The diversity of the groups involved in the Stonewall Uprising were crucial to its success. The patrons in the bar that night were “street kids,” young people with little to lose. The participants in the Uprising were multi-racial and multi-generational. Black, brown, white people all took part. Many of the leaders on the first night were Trans women of color, the most vulnerable population. They especially taunted the police in ways that enraged the NYPD and inspired the onlookers. The participants also included professional white gay men and women who had also seen enough. These groups came together, resisted together, and literally fought together. This had not happened before.
Having little or nothing to lose can be a freeing force. After so much harassment and frustration at the hands of the NYPD, one’s weakness can become power. Those with little to lose, the most vulnerable, came to the front, took leadership, and lit the match that started the Uprising. Trans women of color, who today are still among society’s most vulnerable members, fought the police from the beginning of the Uprising. They brought a signature style mixed with anger that inspired many others. Young people, sometimes called the “street kids,” also brought a “weakness” to the moment. They had already lost everything. They had left their families, their hometowns, and come to New York in search of a a life. Sometimes, fighting for your life is the only choice and it defines you.
Until you see the police turn and run from you, you cannot imagine the police turning and running from you. Until you take power for yourself, with others, it’s hard to imagine that power is there. One has to do it, to see it. That happened in the Stonewall Uprising. LGBTQ people watched Black Americans take control of their lives in the Civil Rights protests. They watched women in various women’s rights marches do the same. But they had always lived in fear of doing the same thing. That changed on the night of June 28, 1969. People realized the world would not end if they stood up for themselves. In fact, when they stood up for themselves, the world did not end, it changed.

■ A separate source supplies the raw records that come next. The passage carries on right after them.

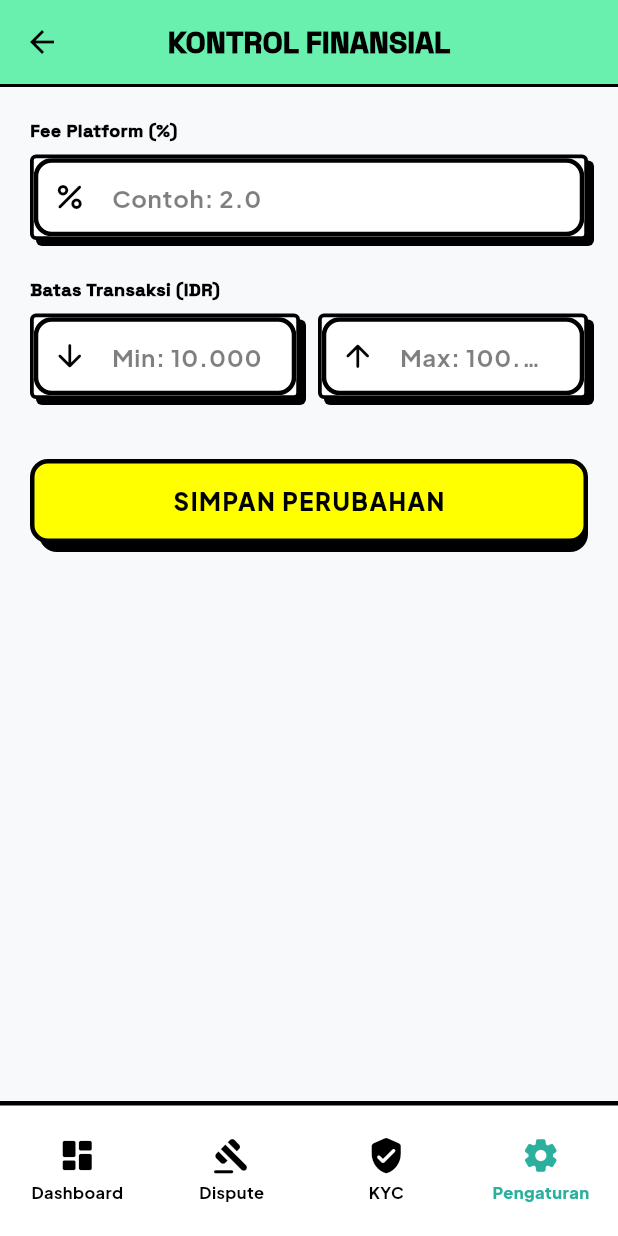
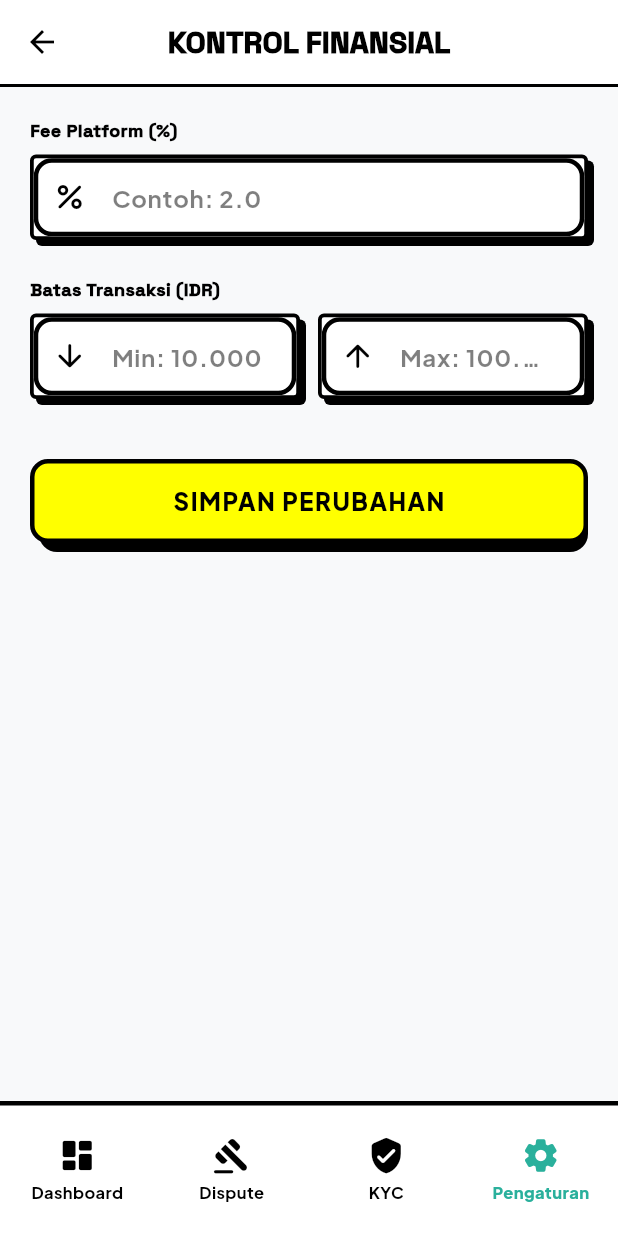
Before and after one commit to wirashauma/rekber, a Flutter app: the AdminFinancialScreen screen opened by its route, on a phone screen of 412 x 824 dp. Run offline on Flutter 3.47's test engine with Material 3 defaults, Android fonts, the phone set to English and light mode, and no system bars; our stand-ins replace dartz, equatable, flutter_bloc, get_it, go_router, google_fonts and 3 more; accounts and stored records are empty.

```diff
--- a/mobile/lib/features/admin/presentation/pages/admin_financial_screen.dart
+++ b/mobile/lib/features/admin/presentation/pages/admin_financial_screen.dart
@@ -23,7 +23,7 @@ class AdminFinancialScreen extends StatelessWidget {
             color: AppColors.black,
           ),
         ),
-        backgroundColor: Colors.greenAccent,
+        backgroundColor: AppColors.white,
         elevation: 0,
         bottom: PreferredSize(
           preferredSize: const Size.fromHeight(2),
```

Today, as much as ever, we need the power of diversity, the freeing knowledge of our own weakness, and the awareness of our power. As LGBTQ people, to face the growing tide of violence, discrimination, and oppression, we need all our groups together. Trans women need the support of others and we all need their support and passion. In a world where human dignity is under assault, we need our diversity, weakness, and power to lift people up. In popular culture, we have many allies, but we also have vicious and violent voices like NBA star Kevin Durant’s, taunting and silencing LGBTQ people. We have political efforts in the United States to deny Trans people basic human rights. We have efforts to allow all manner of discrimination under the lie of “religious liberty.” If the signal mark of your Christianity is that you cannot sell an LGBTQ person a cake, or you cannot work with a same-sex couple on adoption, then you know nothing of Christianity. In a world where LGBTQ refugees face violence every day and indifference from the world, we need to take the lessons from the Stonewall Uprising and build more just communities in every country.
We need to teach and learn about the Stonewall Uprising. Most of us know little about it. I certainly was never taught about it in school. We need its lessons about the beauty and power of our diversity, the liberating nature of knowing one’s weakness, and the power we all have to make the world more just. It’s always time to learn from Stonewall.
The photographs above are from history.com and from the Stonewall Inn and Christopher Street National Historic Landmark.